» **EXERCISE INSTRUCTIONS**
Your response should contain every record below, copied exactly.

» **DATA TO PROCESS**
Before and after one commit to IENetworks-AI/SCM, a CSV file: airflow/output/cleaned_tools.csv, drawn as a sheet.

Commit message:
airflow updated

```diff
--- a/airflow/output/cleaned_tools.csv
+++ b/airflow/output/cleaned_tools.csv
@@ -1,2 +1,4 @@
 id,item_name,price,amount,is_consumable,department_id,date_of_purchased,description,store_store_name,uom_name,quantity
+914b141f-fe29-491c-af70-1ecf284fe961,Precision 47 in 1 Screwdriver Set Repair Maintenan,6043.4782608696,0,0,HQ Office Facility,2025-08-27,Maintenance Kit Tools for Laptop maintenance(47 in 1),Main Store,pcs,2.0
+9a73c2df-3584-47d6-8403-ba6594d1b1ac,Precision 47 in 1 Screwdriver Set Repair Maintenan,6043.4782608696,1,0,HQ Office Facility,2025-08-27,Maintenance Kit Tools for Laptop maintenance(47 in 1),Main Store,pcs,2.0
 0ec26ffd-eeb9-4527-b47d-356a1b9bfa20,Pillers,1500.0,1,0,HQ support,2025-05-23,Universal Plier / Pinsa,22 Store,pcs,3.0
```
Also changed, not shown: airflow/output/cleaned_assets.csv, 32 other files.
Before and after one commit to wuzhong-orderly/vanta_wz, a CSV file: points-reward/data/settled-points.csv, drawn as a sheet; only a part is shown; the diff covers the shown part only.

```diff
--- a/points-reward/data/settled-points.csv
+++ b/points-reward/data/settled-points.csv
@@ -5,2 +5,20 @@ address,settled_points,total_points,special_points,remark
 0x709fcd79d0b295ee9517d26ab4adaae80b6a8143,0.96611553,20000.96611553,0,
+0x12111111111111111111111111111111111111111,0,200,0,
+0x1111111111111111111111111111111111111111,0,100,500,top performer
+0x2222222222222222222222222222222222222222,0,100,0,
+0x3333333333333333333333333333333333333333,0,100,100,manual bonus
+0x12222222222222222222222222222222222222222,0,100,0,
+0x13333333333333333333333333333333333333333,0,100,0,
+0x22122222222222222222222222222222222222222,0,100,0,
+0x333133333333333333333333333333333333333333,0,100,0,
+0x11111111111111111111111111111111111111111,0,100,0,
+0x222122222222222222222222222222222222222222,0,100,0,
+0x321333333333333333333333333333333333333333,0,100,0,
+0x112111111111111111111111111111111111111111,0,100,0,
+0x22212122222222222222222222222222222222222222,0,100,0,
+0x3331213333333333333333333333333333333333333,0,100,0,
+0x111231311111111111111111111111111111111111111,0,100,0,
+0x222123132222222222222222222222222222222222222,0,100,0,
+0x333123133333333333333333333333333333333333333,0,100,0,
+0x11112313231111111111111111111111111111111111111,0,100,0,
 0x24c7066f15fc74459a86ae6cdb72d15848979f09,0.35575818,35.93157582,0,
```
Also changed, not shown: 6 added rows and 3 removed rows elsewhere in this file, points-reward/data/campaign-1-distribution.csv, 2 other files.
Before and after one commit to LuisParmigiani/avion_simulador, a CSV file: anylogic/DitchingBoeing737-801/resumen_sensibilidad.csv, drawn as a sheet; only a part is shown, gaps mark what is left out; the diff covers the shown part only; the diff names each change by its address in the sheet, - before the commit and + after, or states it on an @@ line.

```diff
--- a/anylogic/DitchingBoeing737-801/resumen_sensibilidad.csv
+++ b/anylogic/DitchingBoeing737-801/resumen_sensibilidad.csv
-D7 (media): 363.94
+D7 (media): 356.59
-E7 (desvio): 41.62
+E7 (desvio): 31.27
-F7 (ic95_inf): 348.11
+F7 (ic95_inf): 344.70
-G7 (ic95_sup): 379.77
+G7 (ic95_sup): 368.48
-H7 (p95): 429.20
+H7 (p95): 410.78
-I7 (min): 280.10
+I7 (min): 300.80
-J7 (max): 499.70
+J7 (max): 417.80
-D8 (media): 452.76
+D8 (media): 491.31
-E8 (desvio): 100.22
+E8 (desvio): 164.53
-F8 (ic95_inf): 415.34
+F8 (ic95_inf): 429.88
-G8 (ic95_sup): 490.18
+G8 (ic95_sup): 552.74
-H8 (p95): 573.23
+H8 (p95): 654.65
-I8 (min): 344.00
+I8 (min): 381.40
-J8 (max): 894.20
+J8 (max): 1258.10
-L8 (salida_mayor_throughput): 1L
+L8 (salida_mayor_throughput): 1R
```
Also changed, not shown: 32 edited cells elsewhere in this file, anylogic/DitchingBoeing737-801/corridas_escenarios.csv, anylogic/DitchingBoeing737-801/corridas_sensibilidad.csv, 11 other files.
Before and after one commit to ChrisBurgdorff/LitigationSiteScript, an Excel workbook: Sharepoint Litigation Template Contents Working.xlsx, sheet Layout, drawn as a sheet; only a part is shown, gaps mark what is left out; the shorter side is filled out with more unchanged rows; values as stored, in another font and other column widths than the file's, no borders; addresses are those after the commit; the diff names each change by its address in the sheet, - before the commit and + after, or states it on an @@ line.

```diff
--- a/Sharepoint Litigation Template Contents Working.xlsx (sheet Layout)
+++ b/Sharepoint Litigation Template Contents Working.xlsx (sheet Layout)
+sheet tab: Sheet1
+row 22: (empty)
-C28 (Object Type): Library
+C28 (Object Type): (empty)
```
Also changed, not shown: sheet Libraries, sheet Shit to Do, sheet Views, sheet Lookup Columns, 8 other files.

» **ANSWER BOX**
Before and after one commit to IENetworks-AI/SCM, a CSV file: airflow/output/cleaned_tools.csv, drawn as a sheet.

Commit message:
airflow updated

```diff
--- a/airflow/output/cleaned_tools.csv
+++ b/airflow/output/cleaned_tools.csv
@@ -1,2 +1,4 @@
 id,item_name,price,amount,is_consumable,department_id,date_of_purchased,description,store_store_name,uom_name,quantity
+914b141f-fe29-491c-af70-1ecf284fe961,Precision 47 in 1 Screwdriver Set Repair Maintenan,6043.4782608696,0,0,HQ Office Facility,2025-08-27,Maintenance Kit Tools for Laptop maintenance(47 in 1),Main Store,pcs,2.0
+9a73c2df-3584-47d6-8403-ba6594d1b1ac,Precision 47 in 1 Screwdriver Set Repair Maintenan,6043.4782608696,1,0,HQ Office Facility,2025-08-27,Maintenance Kit Tools for Laptop maintenance(47 in 1),Main Store,pcs,2.0
 0ec26ffd-eeb9-4527-b47d-356a1b9bfa20,Pillers,1500.0,1,0,HQ support,2025-05-23,Universal Plier / Pinsa,22 Store,pcs,3.0
```
Also changed, not shown: airflow/output/cleaned_assets.csv, 32 other files.
Before and after one commit to wuzhong-orderly/vanta_wz, a CSV file: points-reward/data/settled-points.csv, drawn as a sheet; only a part is shown; the diff covers the shown part only.

```diff
--- a/points-reward/data/settled-points.csv
+++ b/points-reward/data/settled-points.csv
@@ -5,2 +5,20 @@ address,settled_points,total_points,special_points,remark
 0x709fcd79d0b295ee9517d26ab4adaae80b6a8143,0.96611553,20000.96611553,0,
+0x12111111111111111111111111111111111111111,0,200,0,
+0x1111111111111111111111111111111111111111,0,100,500,top performer
+0x2222222222222222222222222222222222222222,0,100,0,
+0x3333333333333333333333333333333333333333,0,100,100,manual bonus
+0x12222222222222222222222222222222222222222,0,100,0,
+0x13333333333333333333333333333333333333333,0,100,0,
+0x22122222222222222222222222222222222222222,0,100,0,
+0x333133333333333333333333333333333333333333,0,100,0,
+0x11111111111111111111111111111111111111111,0,100,0,
+0x222122222222222222222222222222222222222222,0,100,0,
+0x321333333333333333333333333333333333333333,0,100,0,
+0x112111111111111111111111111111111111111111,0,100,0,
+0x22212122222222222222222222222222222222222222,0,100,0,
+0x3331213333333333333333333333333333333333333,0,100,0,
+0x111231311111111111111111111111111111111111111,0,100,0,
+0x222123132222222222222222222222222222222222222,0,100,0,
+0x333123133333333333333333333333333333333333333,0,100,0,
+0x11112313231111111111111111111111111111111111111,0,100,0,
 0x24c7066f15fc74459a86ae6cdb72d15848979f09,0.35575818,35.93157582,0,
```
Also changed, not shown: 6 added rows and 3 removed rows elsewhere in this file, points-reward/data/campaign-1-distribution.csv, 2 other files.
Before and after one commit to LuisParmigiani/avion_simulador, a CSV file: anylogic/DitchingBoeing737-801/resumen_sensibilidad.csv, drawn as a sheet; only a part is shown, gaps mark what is left out; the diff covers the shown part only; the diff names each change by its address in the sheet, - before the commit and + after, or states it on an @@ line.

```diff
--- a/anylogic/DitchingBoeing737-801/resumen_sensibilidad.csv
+++ b/anylogic/DitchingBoeing737-801/resumen_sensibilidad.csv
-D7 (media): 363.94
+D7 (media): 356.59
-E7 (desvio): 41.62
+E7 (desvio): 31.27
-F7 (ic95_inf): 348.11
+F7 (ic95_inf): 344.70
-G7 (ic95_sup): 379.77
+G7 (ic95_sup): 368.48
-H7 (p95): 429.20
+H7 (p95): 410.78
-I7 (min): 280.10
+I7 (min): 300.80
-J7 (max): 499.70
+J7 (max): 417.80
-D8 (media): 452.76
+D8 (media): 491.31
-E8 (desvio): 100.22
+E8 (desvio): 164.53
-F8 (ic95_inf): 415.34
+F8 (ic95_inf): 429.88
-G8 (ic95_sup): 490.18
+G8 (ic95_sup): 552.74
-H8 (p95): 573.23
+H8 (p95): 654.65
-I8 (min): 344.00
+I8 (min): 381.40
-J8 (max): 894.20
+J8 (max): 1258.10
-L8 (salida_mayor_throughput): 1L
+L8 (salida_mayor_throughput): 1R
```
Also changed, not shown: 32 edited cells elsewhere in this file, anylogic/DitchingBoeing737-801/corridas_escenarios.csv, anylogic/DitchingBoeing737-801/corridas_sensibilidad.csv, 11 other files.
Before and after one commit to ChrisBurgdorff/LitigationSiteScript, an Excel workbook: Sharepoint Litigation Template Contents Working.xlsx, sheet Layout, drawn as a sheet; only a part is shown, gaps mark what is left out; the shorter side is filled out with more unchanged rows; values as stored, in another font and other column widths than the file's, no borders; addresses are those after the commit; the diff names each change by its address in the sheet, - before the commit and + after, or states it on an @@ line.

```diff
--- a/Sharepoint Litigation Template Contents Working.xlsx (sheet Layout)
+++ b/Sharepoint Litigation Template Contents Working.xlsx (sheet Layout)
+sheet tab: Sheet1
+row 22: (empty)
-C28 (Object Type): Library
+C28 (Object Type): (empty)
```
Also changed, not shown: sheet Libraries, sheet Shit to Do, sheet Views, sheet Lookup Columns, 8 other files.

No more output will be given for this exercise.